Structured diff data
▼

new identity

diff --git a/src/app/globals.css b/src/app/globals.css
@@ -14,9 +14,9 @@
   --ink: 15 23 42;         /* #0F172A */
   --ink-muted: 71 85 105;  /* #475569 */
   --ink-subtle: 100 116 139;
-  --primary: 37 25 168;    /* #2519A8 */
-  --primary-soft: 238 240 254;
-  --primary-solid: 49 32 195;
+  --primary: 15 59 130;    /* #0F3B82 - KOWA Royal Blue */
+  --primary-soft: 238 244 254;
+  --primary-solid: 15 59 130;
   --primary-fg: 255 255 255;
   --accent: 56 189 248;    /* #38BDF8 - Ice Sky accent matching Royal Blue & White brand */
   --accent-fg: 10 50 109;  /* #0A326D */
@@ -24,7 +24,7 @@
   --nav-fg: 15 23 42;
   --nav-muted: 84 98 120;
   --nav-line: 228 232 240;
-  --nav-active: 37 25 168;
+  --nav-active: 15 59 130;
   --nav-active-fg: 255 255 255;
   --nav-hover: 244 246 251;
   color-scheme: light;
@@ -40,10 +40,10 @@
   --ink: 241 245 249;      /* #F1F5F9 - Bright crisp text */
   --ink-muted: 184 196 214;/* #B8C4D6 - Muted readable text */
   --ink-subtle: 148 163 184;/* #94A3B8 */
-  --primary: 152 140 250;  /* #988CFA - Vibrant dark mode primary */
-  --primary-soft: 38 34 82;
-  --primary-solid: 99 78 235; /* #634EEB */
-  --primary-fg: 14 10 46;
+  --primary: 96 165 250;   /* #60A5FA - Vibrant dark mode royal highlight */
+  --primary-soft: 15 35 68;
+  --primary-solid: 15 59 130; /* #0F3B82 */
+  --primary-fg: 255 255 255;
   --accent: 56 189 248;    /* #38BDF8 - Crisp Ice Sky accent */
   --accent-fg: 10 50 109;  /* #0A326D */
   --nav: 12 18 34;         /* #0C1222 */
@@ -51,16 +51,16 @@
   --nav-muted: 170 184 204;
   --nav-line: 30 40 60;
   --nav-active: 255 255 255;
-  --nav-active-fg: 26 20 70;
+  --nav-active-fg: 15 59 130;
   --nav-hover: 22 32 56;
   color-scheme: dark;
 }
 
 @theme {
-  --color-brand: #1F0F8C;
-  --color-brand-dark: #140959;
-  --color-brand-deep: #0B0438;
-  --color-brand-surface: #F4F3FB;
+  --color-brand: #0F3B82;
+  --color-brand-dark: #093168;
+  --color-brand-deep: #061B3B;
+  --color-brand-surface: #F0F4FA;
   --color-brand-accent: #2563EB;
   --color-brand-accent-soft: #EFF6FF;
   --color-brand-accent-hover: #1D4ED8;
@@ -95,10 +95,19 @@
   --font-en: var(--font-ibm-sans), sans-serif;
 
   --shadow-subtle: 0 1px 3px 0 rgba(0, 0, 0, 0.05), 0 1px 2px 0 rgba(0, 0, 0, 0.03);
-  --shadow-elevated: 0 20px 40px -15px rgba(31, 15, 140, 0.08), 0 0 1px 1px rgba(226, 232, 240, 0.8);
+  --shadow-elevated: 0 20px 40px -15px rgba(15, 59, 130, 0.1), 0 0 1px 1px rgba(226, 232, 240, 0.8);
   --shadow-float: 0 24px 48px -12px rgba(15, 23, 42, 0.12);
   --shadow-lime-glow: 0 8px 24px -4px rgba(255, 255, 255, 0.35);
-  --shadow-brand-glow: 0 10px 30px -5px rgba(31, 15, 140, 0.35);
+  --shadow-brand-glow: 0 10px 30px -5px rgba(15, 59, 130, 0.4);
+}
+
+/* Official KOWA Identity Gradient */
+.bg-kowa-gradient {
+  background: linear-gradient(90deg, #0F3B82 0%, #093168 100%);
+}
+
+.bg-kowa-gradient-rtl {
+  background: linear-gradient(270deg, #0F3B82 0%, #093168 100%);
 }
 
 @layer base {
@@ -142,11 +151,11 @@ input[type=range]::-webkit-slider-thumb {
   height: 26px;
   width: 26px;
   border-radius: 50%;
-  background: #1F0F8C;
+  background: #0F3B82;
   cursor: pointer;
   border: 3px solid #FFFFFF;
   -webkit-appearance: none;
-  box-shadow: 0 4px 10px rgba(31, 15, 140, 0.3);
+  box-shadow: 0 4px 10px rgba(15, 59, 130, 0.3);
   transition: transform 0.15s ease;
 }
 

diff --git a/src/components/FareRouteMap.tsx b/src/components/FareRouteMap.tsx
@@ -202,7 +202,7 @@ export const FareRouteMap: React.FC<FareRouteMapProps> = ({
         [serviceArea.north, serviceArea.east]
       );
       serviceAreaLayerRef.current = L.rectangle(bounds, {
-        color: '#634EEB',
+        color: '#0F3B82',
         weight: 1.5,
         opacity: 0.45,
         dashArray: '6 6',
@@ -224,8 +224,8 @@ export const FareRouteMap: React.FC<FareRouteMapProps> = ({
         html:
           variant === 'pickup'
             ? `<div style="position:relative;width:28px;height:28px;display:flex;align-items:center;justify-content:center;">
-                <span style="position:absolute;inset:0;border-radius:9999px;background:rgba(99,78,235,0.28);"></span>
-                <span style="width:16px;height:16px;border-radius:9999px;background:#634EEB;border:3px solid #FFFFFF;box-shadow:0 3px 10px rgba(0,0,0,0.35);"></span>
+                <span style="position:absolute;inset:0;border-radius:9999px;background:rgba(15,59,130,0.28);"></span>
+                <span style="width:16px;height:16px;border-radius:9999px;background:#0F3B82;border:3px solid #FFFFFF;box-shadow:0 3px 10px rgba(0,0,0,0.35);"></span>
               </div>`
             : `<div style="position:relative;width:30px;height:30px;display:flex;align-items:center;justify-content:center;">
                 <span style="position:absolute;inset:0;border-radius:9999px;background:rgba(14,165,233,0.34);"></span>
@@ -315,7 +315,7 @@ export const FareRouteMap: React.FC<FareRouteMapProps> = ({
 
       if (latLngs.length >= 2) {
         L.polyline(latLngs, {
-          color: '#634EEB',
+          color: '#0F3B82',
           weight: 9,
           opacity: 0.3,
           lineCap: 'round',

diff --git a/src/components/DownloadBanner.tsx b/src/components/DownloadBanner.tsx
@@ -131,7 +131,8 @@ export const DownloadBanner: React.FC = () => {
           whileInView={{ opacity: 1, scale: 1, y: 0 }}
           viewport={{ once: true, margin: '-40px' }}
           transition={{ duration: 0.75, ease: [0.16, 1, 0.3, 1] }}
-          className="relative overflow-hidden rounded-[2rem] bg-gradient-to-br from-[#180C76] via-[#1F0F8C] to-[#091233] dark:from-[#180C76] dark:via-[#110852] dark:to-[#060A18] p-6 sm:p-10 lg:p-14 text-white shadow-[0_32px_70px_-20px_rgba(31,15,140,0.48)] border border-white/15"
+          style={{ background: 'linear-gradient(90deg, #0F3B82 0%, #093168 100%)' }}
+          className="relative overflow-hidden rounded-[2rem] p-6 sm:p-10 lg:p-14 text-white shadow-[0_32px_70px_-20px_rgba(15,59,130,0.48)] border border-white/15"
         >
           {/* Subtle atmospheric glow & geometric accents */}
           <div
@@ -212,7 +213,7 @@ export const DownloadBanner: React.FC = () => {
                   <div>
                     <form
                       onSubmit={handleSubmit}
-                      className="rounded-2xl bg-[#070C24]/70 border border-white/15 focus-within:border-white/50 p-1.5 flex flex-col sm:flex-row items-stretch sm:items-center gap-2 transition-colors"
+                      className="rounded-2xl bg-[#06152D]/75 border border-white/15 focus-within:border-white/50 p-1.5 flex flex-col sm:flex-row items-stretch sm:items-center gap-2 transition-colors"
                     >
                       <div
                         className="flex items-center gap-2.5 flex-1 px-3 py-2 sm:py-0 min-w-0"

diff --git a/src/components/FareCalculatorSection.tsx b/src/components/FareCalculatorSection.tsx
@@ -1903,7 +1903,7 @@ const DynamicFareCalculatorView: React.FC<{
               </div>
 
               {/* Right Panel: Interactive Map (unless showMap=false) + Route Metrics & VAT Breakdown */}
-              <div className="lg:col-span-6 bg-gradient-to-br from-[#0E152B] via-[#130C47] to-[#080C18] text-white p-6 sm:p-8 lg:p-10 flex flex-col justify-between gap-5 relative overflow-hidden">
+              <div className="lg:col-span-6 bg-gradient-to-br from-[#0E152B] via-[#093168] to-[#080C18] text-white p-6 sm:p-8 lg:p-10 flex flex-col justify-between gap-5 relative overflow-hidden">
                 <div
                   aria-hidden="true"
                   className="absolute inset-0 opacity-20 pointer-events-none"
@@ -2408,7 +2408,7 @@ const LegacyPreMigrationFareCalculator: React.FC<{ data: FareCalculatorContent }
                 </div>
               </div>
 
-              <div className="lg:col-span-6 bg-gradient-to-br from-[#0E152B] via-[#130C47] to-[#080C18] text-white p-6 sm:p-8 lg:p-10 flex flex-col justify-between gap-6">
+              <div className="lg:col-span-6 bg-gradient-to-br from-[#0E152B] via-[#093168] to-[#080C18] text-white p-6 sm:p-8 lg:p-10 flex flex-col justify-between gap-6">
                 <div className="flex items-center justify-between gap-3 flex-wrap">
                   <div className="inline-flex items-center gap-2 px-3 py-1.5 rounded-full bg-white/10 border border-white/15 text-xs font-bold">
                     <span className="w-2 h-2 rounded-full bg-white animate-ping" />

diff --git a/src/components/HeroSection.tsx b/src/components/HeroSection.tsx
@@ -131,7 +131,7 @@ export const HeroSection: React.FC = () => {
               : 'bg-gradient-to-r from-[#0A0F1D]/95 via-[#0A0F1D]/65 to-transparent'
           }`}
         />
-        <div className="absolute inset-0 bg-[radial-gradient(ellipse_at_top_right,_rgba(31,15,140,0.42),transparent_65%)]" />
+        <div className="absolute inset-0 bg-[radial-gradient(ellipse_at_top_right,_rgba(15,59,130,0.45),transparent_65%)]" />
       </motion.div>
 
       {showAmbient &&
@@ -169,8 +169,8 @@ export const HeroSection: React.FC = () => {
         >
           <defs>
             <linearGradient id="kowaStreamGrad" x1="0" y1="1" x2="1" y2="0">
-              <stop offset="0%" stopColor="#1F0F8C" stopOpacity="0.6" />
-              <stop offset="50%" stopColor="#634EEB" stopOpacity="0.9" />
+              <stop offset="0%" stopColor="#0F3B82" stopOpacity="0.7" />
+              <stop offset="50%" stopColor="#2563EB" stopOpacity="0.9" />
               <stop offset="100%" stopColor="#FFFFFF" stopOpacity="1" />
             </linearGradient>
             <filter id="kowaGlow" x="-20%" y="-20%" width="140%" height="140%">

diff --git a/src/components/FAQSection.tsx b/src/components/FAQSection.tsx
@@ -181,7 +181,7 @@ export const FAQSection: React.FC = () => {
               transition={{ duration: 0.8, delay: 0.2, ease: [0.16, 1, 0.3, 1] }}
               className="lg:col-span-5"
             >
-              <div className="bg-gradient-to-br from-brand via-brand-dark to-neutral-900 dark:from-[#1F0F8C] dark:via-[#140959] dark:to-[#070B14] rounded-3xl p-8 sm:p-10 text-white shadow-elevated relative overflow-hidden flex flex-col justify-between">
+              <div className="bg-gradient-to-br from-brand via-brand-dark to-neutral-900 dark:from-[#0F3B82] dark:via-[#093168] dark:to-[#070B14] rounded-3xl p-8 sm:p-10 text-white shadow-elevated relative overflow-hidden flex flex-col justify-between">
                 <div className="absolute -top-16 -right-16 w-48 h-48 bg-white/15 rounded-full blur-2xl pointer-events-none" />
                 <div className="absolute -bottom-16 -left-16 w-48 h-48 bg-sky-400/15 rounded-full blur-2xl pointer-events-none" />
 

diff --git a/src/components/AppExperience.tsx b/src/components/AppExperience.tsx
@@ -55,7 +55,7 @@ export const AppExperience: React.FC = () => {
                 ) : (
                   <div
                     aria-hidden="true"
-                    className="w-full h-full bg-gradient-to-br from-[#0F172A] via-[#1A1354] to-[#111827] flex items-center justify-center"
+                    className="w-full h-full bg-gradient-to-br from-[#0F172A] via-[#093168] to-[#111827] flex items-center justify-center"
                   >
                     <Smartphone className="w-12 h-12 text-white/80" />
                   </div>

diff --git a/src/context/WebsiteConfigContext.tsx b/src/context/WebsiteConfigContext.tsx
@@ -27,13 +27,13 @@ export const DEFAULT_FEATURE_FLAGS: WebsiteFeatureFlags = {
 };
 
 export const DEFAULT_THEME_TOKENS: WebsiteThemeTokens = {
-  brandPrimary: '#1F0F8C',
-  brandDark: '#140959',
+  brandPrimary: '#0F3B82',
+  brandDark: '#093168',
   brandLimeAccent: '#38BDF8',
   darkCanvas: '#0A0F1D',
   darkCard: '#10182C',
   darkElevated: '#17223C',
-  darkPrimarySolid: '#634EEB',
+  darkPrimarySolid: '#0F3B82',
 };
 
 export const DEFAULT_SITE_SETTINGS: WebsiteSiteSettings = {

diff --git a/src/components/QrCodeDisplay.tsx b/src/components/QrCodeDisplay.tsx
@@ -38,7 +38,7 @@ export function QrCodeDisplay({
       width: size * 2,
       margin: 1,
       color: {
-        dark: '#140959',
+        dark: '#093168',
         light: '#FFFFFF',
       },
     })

▲

» **ACTIVITY**: The answer should consist solely of the lines from the first line above through the one with "--nav-active: 37 25 168;", both included, repeated exactly.

» **RESPONSE BOX**:
new identity

diff --git a/src/app/globals.css b/src/app/globals.css
@@ -14,9 +14,9 @@
   --ink: 15 23 42;         /* #0F172A */
   --ink-muted: 71 85 105;  /* #475569 */
   --ink-subtle: 100 116 139;
-  --primary: 37 25 168;    /* #2519A8 */
-  --primary-soft: 238 240 254;
-  --primary-solid: 49 32 195;
+  --primary: 15 59 130;    /* #0F3B82 - KOWA Royal Blue */
+  --primary-soft: 238 244 254;
+  --primary-solid: 15 59 130;
   --primary-fg: 255 255 255;
   --accent: 56 189 248;    /* #38BDF8 - Ice Sky accent matching Royal Blue & White brand */
   --accent-fg: 10 50 109;  /* #0A326D */
@@ -24,7 +24,7 @@
   --nav-fg: 15 23 42;
   --nav-muted: 84 98 120;
   --nav-line: 228 232 240;
-  --nav-active: 37 25 168;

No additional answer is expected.